  • Using your phone while driving makes you more likely to crash
  • Apps are being developed to make you a safer driver
  • Would you use one? 

Mobile phones are an undeniable distraction to drivers, and the cause of an increasing number of accidents.

According to the World Health Organisation (WHO), about 1.25million people die each year as a result of road traffic accidents, with mobile phone users being four times more likely to be involved in a crash.

But technology experts are inventing apps aimed at making you a safer driver.

Here are three of the latest apps being developed:

SafeDrive app

Developed by Tudor Cobalas, from Romania, this app was inspired after Mr Cobalas nearly crashed while texting as he was driving.

Once your speed goes above 6mph, you’ll start earning points; the app effectively locks your phone with a ‘Release’ button on the screen.

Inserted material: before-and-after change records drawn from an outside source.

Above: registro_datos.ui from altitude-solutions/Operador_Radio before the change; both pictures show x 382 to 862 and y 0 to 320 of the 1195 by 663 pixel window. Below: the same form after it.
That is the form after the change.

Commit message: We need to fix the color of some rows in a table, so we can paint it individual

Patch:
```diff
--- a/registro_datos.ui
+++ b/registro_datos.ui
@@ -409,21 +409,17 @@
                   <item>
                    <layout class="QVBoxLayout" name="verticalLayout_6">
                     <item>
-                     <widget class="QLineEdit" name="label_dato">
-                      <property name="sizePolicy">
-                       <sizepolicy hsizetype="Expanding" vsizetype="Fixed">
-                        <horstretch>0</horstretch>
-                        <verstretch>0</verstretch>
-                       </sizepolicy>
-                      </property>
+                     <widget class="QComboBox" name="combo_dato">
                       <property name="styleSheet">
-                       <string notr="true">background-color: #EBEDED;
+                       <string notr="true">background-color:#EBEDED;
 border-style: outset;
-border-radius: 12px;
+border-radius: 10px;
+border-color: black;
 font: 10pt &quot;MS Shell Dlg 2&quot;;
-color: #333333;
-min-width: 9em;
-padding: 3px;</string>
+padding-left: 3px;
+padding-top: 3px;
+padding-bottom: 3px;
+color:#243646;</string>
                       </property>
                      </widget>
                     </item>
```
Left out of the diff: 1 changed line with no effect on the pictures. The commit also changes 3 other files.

If you press the button during your journey, all the points accrued will be lost.

Accumulated points can be spent in the SafeDrive Marketplace for shopping discounts.

You can also join a dashboard with your friends, to compete to see who’s the better driver.

So far, the app has attracted nearly 100,000 users around the world and 30 commercial partners.

Milez app

Aimed at teenage drivers, this app was also developed by Mr Cobalas.

Relatives can reward teenagers through the app if they drive safely; the app measures how many miles are driven without the phone being used. You pre-load the account with a cash amount, which is then released to the teenager when the miles stack up. Currently only available in the US.

DriveWell app

This behaviour-based app, developed by US company Cambridge Mobile Telematics, uses mobile sensors, telematics, and behavioural analytics to measure how well you’re driving.

It infers data about mileage, road types, speed, acceleration patterns, phone distraction, and personalisation to determine how safe a driver you are.

The DriveWell app claims: ‘Users see an average reduction of 35% in phone distraction, 20% in hard braking, and 20% in at-risk speeding all within less than 30 days of using the program.’

It’s currently a white-label app, among others being developed.

The future of safe driving?

With the police increasing fines for using handheld mobile phones while driving, these apps might help educate drivers the importance of ignoring their smartphones while at the wheel.

Kevin Clinton, head of road safety at the Royal Society for the Prevention of Accidents (RoSPA), said: ‘The forthcoming increase in penalties for mobile phone use is a step in the right direction, but it must be coupled with adequate enforcement.

‘We need to work on changing the mindset of motorists before they step into the car with their phones.

‘Drivers need to understand the devastating impact using their phone for just a couple of seconds can have, not just on those killed or injured, but on their family and friends too.’

Read more about penalty increases for using your phone while driving